The data:

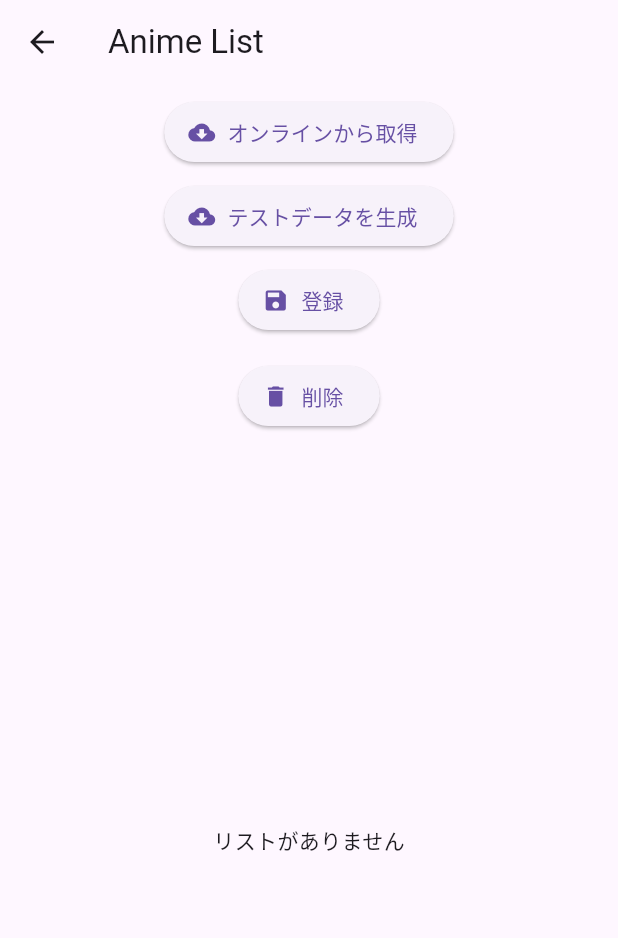
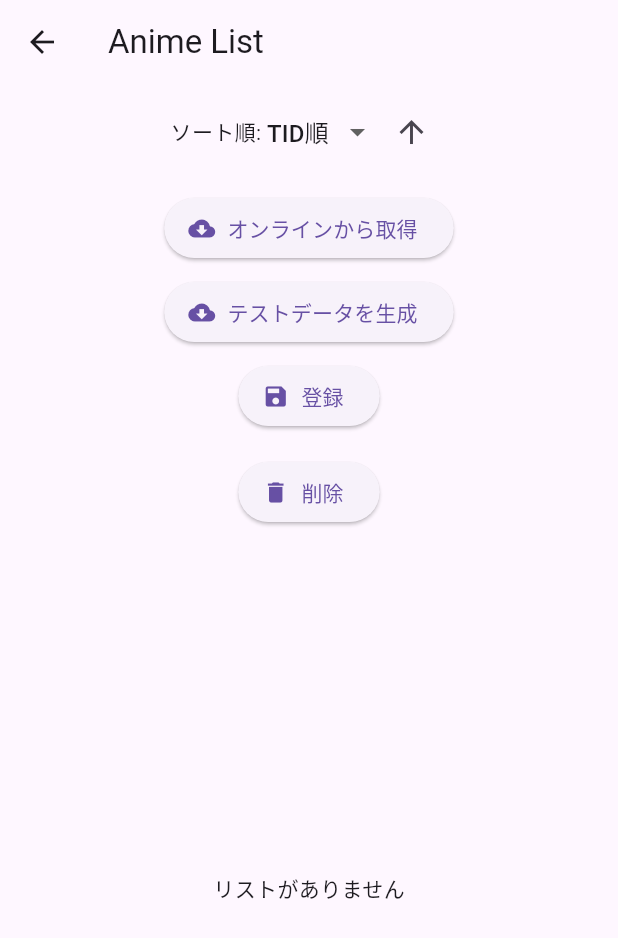
Before and after one commit to KOU050223/Animeishi, a Flutter app: the screen it shows after launch, item 2 of the bottom bar chosen, on a phone screen of 412 x 824 dp. Shown: the top 938 px of the screen. Run offline on Flutter 3.47's test engine with Material 3 defaults, Android fonts, the phone set to English and light mode, and no system bars; our stand-ins replace cloud_firestore, firebase_auth, firebase_core, qr_flutter; missing offline and left inert: mobile_scanner; accounts and stored records are empty.

Commit message:
[add] アニメリスト表示にソート順(年代別と名前順) 昇順と降順の切り替え出来るようにしました。

```diff
--- a/lib/ui/animes/view/anime_list_page.dart
+++ b/lib/ui/animes/view/anime_list_page.dart
@@ -20,6 +20,46 @@ class AnimeListPage extends StatelessWidget {
           builder: (context, viewModel, child) {
             return Column(
               children: [
+                 // ▼ ソート順と昇降ボタンを追加 ▼
+                Padding(
+                  padding: const EdgeInsets.all(8.0),
+                  child: Row(
+                    mainAxisAlignment: MainAxisAlignment.center,
+                    children: [
+                      Text("ソート順: "),
+                      DropdownButton<SortOrder>(
+                        value: viewModel.sortOrder, // 現在のソート順
+                        underline: SizedBox.shrink(), // 下線を非表示
+                        onChanged: (SortOrder? newValue) {
+                          if (newValue != null) {
+                            viewModel.setSortOrder(newValue); // ソート順を変更
+                          }
+                        },
+                        items: [
+                          DropdownMenuItem(
+                            value: SortOrder.tid,
+                            child: Text('TID順'),
+                          ),
+                          DropdownMenuItem(
+                            value: SortOrder.year,
+                            child: Text('年代順'),
+                          ),
+                          DropdownMenuItem(
+                            value: SortOrder.name,
+                            child: Text('名前順'),
+                          ),
+                        ],
+                      ),
+                      // ▼ 昇順・降順ボタン ▼
+                      IconButton(
+                        icon: Icon(viewModel.isAscending
+                            ? Icons.arrow_upward
+                            : Icons.arrow_downward),
+                        onPressed: viewModel.toggleSortOrder,
+                      ),
+                    ],
+                  ),
+                ),
                 // 「オンラインから取得」ボタン
                 Padding(
                   padding: const EdgeInsets.all(8.0),
--- a/lib/ui/animes/view_model/anime_list_view_model.dart
+++ b/lib/ui/animes/view_model/anime_list_view_model.dart
@@ -1,15 +1,56 @@
 import 'package:flutter/material.dart';
 import 'package:cloud_firestore/cloud_firestore.dart';
 import 'package:firebase_auth/firebase_auth.dart';
+
+enum SortOrder {tid,year,name}
 
 class AnimeListViewModel extends ChangeNotifier {
   List<Map<String, dynamic>> _animeList = [];
   bool _isLoading = false;
   Set<String> _selectedAnime = {}; // 選択されたアニメのTIDを保持するセット
+  SortOrder _sortOrder = SortOrder.tid; //デフォルトはtid順
+  bool _isAscending = true; //デフォルトは昇順
 
   List<Map<String, dynamic>> get animeList => _animeList;
   bool get isLoading => _isLoading;
   Set<String> get selectedAnime => _selectedAnime; // 選択されたアニメのTIDを取得するゲッター
+  SortOrder get sortOrder => _sortOrder; //ソート順を取得するゲッター
+  bool get isAscending => _isAscending; //昇順 or 降順を取得
+
+  //ソート順の変更
+  void setSortOrder(SortOrder order) {
+    _sortOrder = order;
+    sortAnimeList(); // ソートを適用
+  }
+
+  //昇順・降順を切り替える
+  void toggleSortOrder() {
+    _isAscending = !_isAscending;
+    sortAnimeList();
+  }
+
+  void sortAnimeList() {
+    _animeList.sort((a, b) {
+      int compare = 0;
+      switch (_sortOrder) {
+        case SortOrder.tid:
+          final aTid = int.tryParse(a['tid'].toString()) ?? 0;
+          final bTid = int.tryParse(b['tid'].toString()) ?? 0;
+          compare = aTid.compareTo(bTid);
+          break;
+        case SortOrder.year:
+          final aYear = int.tryParse(a['firstyear'].toString()) ?? 0;
+          final bYear = int.tryParse(b['firstyear'].toString()) ?? 0;
+          compare = aYear.compareTo(bYear);
+          break;
+        case SortOrder.name:
+          compare = a['title'].toString().compareTo(b['title'].toString()); // 文字列昇順
+          break;
+      }
+      return _isAscending ? compare : -compare; //昇順・降順の切り替え
+    });
+    notifyListeners();
+  }
 
   Future<void> initOfflineModeAndLoadCache() async {
     await FirebaseFirestore.instance.disableNetwork();
@@ -35,14 +76,8 @@ class AnimeListViewModel extends ChangeNotifier {
         };
       }).toList();
 
-      // ▼ ここでローカルのリストをソートする ▼
-      cacheList.sort((a, b) {
-        final aTid = int.tryParse(a['tid'].toString()) ?? 0;
-        final bTid = int.tryParse(b['tid'].toString()) ?? 0;
-        return aTid.compareTo(bTid); // 数値昇順
-      });
-
       _animeList = cacheList;
+      sortAnimeList(); //ソートの適用
       notifyListeners();
     }
   }
@@ -70,13 +105,8 @@ class AnimeListViewModel extends ChangeNotifier {
       }).toList();
 
       // ▼ ここでサーバーから取得したリストをソートする ▼
-      newList.sort((a, b) {
-        final aTid = int.tryParse(a['tid'].toString()) ?? 0;
-        final bTid = int.tryParse(b['tid'].toString()) ?? 0;
-        return aTid.compareTo(bTid); // 数値昇順
-      });
-
       _animeList = newList;
+      sortAnimeList(); //ソートの適用
 
       // 選択されたアニメの情報を取得
       await loadSelectedAnime();
```
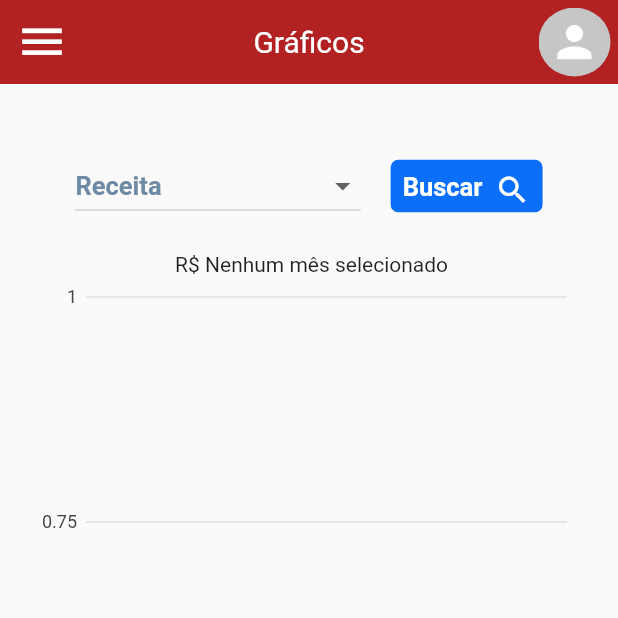
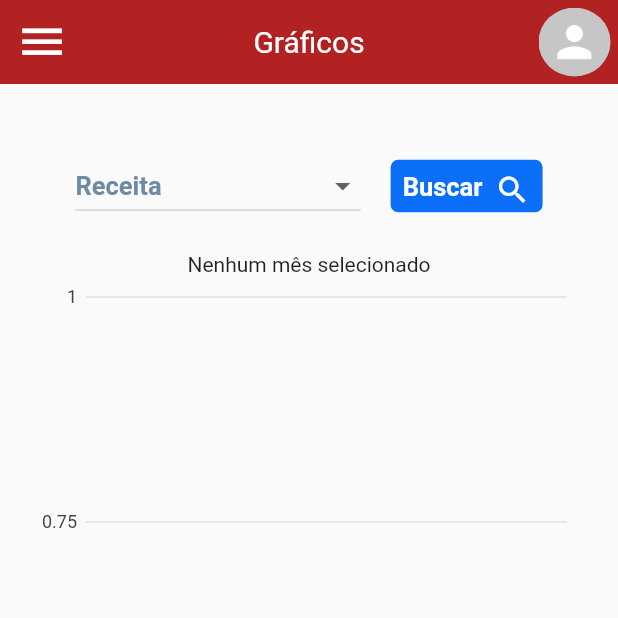
Before and after one commit to wendelsantosd/amawfinance_mobile, a Flutter app: the screen it shows after launch, after a tap on "Buscar", on a phone screen of 412 x 824 dp, the top half of it. Run offline on Flutter 3.47's test engine with Material 2 defaults, Android fonts, the light colour scheme and no system bars; our stand-ins replace charts_flutter, flutter_spinkit, google_fonts, google_sign_in, image_picker, shared_preferences; network calls fail.

Commit message:
feat: fix state to update chart

```diff
--- a/lib/pages/charts/charts.dart
+++ b/lib/pages/charts/charts.dart
@@ -36,6 +36,12 @@ class _ChartsState extends State<Charts> {
   setValue(state) {
     setState(() {
       value = state;
+    });
+  }
+
+  setChartData(state) {
+    setState(() {
+      _chartData = state;
     });
   }
 
@@ -108,6 +114,7 @@ class _ChartsState extends State<Charts> {
     _data
         .add(Sum('Dez', double.parse(dataSum['sumDecT']['income'].toString())));
 
+    setState(() {
       _chartData.add(
         charts.Series(
           id: 'Sum',
@@ -119,6 +126,7 @@ class _ChartsState extends State<Charts> {
           displayName: 'Sum',
         ),
       );
+    });
   }
 
   void _makeDataExpense() {
@@ -150,6 +158,7 @@ class _ChartsState extends State<Charts> {
     _data.add(
         Sum('Dez', double.parse(dataSum['sumDecT']['expense'].toString())));
 
+    setState(() {
       _chartData.add(
         charts.Series(
           id: 'Sum',
@@ -161,14 +170,13 @@ class _ChartsState extends State<Charts> {
           displayName: 'Sum',
         ),
       );
+    });
   }
 
   void _pickChart() {
     if (type == 'Receita') {
-      print('1');
       _makeDataIncome();
     } else if (type == 'Despesa') {
-      print('2');
       _makeDataExpense();
     }
   }
@@ -230,7 +238,12 @@ class _ChartsState extends State<Charts> {
             ],
           ),
           const SizedBox(height: 20),
-          Text('$month R\$ $value'),
+          Text(
+            value == 'Nenhum mês selecionado'
+                ? value
+                : '$month: ' +
+                    NumberFormat.simpleCurrency(locale: 'pt-BR').format(value),
+          ),
           Expanded(
             child: charts.BarChart(
               _chartData,
```
Lines whose indentation alone changed are shown as unchanged.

To do:
Wherever a line holds the word "compareTo", copy that line out of the entries above.

Output of the exercise:
+          compare = aTid.compareTo(bTid);
+          compare = aYear.compareTo(bYear);
+          compare = a['title'].toString().compareTo(b['title'].toString()); // 文字列昇順
-        return aTid.compareTo(bTid); // 数値昇順
-        return aTid.compareTo(bTid); // 数値昇順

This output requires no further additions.